On the next picnic, I carried one of the white linen tablecloths Tom had found on the curb, a white vase, flowers and something different--my favorite dishes, instead of just plain ol' paper plates. Always, I've enjoyed being creative and a little different--it's fun. And this time people stopped and commented that our table looked like a picture from a decorating magazine, like a setting for a backyard party.

The following month, the creative table ideas had spread like a good disease. Other families brought their nice things from home to share with their friends at their own picnic tables. I loved it. Our church picnics began to resemble genteel, Victorian parties. Well, kind-of-- in our own imaginations, at least. And I even scattered a few small Victorian-times photos (more curb finds) upon our table, also, for added decor and conversation starters.

But that's when I began hearing murmurs from some of the women. They stood in little groups near our table and smiling, said to each other,

"You start something like that and then everyone expects you to keep it up."

"Yeah, or top it," another woman said.

"Right. I'll just be bringing the usual paper plates and cups. Count on it..."

And then a bit later one woman (who never liked me much) stood in the food line very near our table and asked, "So, Debra... Does the food taste better on your real china dishes?"

The people around us got quiet. Heads jerked my way, eyes stared. I sat down my stainless steel fork, smiled my most beguiling smile and then looked up at the woman and said, "Why yes, Tricia! I believe it does."

Women giggled. Tricia looked a little confused, started to say something, then moved along the line.

Oh, I want to enjoy my life!
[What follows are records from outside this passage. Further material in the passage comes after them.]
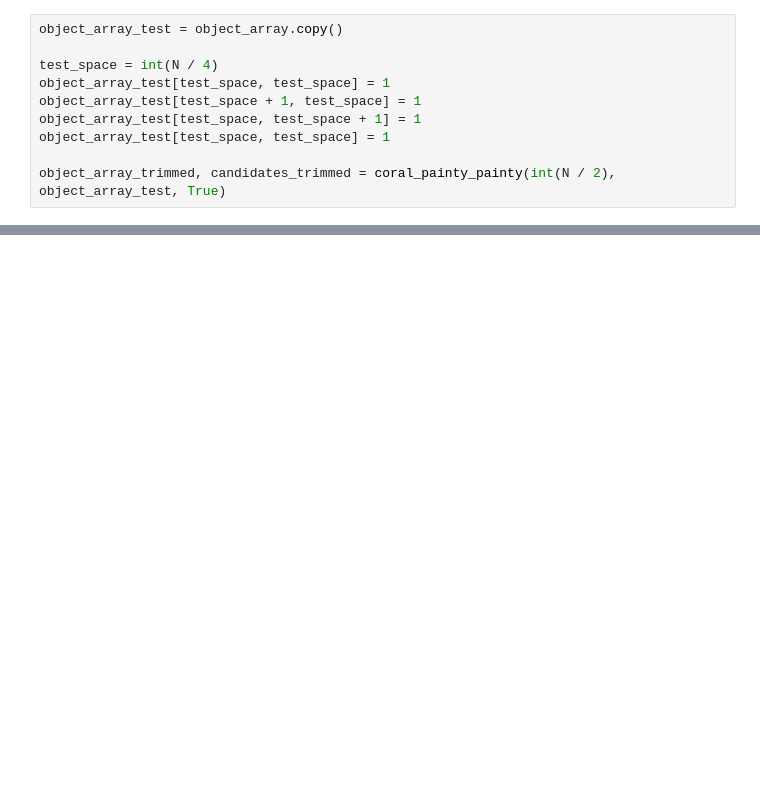
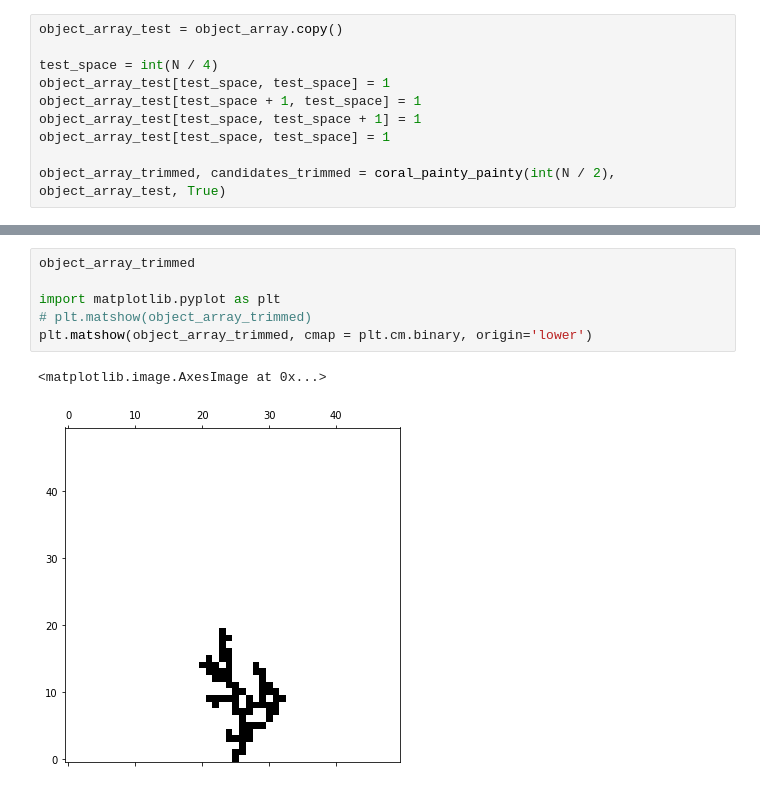
Before and after one commit to Lut99/KoraalKnakkers, a Jupyter notebook: DLA met koraalgroei en painty painty.ipynb, the cells around one changed output, grey strips where cells are left out. Saved outputs shown, nothing was run; the diff lists cells and outputs as text; blank space fills up the shorter version.

```diff
--- a/DLA met koraalgroei en painty painty.ipynb
+++ b/DLA met koraalgroei en painty painty.ipynb
@@ -654,0 +674,9 @@ print(coral_density(50, object_array_trimmed))
+# %%
+object_array_trimmed
+
+import matplotlib.pyplot as plt
+# plt.matshow(object_array_trimmed)
+plt.matshow(object_array_trimmed, cmap = plt.cm.binary, origin='lower')
+# %% [output]
+<matplotlib.image.AxesImage at 0x...>
+[figure, added]
```
Also changed, not shown: parts of 11 cells of this notebook.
To create and dream good things with the gifts God has given me and inspire others, never becoming so jaded, so bored, so average-seeking that I walk, with sad eyes, only the easy paths. 
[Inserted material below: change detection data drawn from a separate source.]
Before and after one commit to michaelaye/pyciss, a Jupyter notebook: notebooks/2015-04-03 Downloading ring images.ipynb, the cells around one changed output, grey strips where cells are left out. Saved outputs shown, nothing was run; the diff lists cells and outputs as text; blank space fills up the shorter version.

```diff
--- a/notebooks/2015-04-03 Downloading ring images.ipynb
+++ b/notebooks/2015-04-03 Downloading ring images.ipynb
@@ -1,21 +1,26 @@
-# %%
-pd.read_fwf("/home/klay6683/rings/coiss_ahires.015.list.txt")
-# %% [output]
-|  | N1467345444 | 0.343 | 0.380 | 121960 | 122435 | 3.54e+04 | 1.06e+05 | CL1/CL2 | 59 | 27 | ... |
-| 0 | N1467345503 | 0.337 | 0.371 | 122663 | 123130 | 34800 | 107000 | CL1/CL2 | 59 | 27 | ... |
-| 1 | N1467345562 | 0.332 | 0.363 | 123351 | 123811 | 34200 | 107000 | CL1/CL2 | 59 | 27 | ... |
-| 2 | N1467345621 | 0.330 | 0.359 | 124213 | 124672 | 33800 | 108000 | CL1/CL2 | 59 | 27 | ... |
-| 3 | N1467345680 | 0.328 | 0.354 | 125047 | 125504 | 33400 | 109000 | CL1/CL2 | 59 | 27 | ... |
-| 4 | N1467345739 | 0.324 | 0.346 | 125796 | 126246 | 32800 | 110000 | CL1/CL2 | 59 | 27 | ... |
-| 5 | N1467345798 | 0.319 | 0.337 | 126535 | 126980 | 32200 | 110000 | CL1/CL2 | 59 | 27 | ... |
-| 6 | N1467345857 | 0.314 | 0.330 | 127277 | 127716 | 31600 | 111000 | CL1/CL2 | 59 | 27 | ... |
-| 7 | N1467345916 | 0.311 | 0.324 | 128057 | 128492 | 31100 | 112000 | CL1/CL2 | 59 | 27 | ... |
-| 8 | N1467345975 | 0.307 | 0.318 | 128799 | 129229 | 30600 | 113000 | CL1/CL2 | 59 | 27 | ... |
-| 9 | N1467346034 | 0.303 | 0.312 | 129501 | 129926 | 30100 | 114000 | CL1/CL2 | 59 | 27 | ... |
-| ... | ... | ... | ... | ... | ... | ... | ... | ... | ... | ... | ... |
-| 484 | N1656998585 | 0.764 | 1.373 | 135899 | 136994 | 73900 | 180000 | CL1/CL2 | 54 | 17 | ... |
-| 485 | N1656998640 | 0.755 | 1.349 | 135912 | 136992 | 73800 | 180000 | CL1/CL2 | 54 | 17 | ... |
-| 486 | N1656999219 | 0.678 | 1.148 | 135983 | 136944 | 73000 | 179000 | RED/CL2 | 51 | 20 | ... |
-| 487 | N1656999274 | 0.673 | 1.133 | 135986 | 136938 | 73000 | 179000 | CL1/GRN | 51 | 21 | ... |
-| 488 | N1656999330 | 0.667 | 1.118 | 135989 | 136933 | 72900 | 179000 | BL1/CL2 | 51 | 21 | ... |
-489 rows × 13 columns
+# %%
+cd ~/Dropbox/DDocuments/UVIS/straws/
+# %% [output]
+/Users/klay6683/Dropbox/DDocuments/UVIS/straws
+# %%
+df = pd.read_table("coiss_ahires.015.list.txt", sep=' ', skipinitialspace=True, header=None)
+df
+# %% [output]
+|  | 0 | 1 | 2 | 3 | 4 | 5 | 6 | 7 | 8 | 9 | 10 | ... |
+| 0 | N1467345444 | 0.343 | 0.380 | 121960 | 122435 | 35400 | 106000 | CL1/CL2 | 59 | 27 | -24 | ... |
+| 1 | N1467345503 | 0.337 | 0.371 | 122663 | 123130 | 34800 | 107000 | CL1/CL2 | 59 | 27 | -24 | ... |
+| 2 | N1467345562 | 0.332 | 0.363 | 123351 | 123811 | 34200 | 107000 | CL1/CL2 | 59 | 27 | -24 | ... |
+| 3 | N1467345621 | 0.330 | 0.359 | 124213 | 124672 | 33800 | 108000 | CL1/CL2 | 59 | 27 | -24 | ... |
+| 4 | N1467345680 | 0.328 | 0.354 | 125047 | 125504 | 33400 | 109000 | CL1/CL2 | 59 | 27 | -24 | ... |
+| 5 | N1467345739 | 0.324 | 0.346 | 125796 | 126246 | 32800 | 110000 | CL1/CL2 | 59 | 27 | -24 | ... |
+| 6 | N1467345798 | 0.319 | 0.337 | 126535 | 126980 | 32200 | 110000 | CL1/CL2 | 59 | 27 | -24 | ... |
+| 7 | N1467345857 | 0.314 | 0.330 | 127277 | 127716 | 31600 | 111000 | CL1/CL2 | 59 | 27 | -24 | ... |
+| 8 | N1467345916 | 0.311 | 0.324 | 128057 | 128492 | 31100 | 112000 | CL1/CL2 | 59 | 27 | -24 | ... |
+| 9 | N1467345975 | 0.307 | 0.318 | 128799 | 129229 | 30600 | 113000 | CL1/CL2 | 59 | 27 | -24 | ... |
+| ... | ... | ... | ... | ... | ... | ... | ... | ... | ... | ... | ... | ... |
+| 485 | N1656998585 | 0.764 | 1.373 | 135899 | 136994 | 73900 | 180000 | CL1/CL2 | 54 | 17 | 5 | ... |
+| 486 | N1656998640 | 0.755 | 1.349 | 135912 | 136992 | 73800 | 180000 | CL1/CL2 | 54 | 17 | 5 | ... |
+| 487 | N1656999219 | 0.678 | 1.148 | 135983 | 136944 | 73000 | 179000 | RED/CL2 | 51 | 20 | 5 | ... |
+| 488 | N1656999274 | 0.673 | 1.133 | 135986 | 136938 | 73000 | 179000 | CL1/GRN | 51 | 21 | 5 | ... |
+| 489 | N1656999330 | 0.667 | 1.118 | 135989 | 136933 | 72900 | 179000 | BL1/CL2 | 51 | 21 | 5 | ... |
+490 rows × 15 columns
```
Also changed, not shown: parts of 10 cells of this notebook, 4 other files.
Jesus died to give me more than that and may I always search for the 'more,' even at something like a simple church picnic. Even during a normal day at home alone-- for it all matters. 

Every moment, yes, even during these Last Days.





***


What a distressing contrast there is between the radiant intelligence of the child and the feeble mentality of the average adult.


Happy Groundhog Day to you--and remember--Valentine's Day is coming soon! Are you prepared to delight a few friends?



********


Free Kindle books:


Dying to Read

Forever My Home